§ Stored items
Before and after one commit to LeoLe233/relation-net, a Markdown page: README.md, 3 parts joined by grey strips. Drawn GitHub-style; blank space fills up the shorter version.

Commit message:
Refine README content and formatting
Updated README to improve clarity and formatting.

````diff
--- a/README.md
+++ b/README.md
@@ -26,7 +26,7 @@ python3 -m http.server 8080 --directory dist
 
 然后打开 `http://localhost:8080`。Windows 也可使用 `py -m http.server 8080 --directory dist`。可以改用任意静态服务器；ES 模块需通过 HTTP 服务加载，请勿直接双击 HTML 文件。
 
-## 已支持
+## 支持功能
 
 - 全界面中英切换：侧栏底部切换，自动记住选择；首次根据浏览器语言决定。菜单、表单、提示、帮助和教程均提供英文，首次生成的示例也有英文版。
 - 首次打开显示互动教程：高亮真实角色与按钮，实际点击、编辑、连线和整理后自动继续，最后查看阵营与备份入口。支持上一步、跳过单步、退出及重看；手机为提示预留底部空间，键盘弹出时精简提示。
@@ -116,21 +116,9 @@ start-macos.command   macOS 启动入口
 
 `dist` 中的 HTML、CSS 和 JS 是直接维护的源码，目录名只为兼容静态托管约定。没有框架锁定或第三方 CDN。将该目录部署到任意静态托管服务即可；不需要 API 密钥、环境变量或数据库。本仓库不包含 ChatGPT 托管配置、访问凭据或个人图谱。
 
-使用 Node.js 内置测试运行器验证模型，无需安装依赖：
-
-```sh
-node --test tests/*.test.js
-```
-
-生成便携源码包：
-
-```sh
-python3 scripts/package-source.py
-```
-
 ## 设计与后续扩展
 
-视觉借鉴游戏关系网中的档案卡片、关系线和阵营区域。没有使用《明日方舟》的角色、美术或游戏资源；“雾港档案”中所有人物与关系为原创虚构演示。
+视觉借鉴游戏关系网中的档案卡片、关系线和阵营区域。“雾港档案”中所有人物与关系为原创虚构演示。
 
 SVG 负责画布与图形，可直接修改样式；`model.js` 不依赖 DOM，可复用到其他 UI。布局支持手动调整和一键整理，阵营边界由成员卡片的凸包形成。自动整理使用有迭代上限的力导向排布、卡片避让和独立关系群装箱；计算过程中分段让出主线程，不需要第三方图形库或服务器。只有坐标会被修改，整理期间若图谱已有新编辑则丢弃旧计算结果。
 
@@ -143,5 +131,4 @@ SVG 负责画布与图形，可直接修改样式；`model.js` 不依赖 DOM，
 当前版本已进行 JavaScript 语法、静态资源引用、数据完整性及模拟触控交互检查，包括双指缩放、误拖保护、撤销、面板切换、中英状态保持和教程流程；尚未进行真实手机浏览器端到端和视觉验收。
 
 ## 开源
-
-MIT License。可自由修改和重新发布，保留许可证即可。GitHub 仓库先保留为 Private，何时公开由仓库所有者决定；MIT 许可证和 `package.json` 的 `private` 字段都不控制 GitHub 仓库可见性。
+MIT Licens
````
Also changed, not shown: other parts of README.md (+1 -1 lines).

§ YOUR OBJECTIVE
If a line comes after the one that contains "Refine README content and formatting", leave it out; return every line of the entries up to that point exactly, starting with the first, with that line included.

§ ANSWER BOX
Before and after one commit to LeoLe233/relation-net, a Markdown page: README.md, 3 parts joined by grey strips. Drawn GitHub-style; blank space fills up the shorter version.

Commit message:
Refine README content and formatting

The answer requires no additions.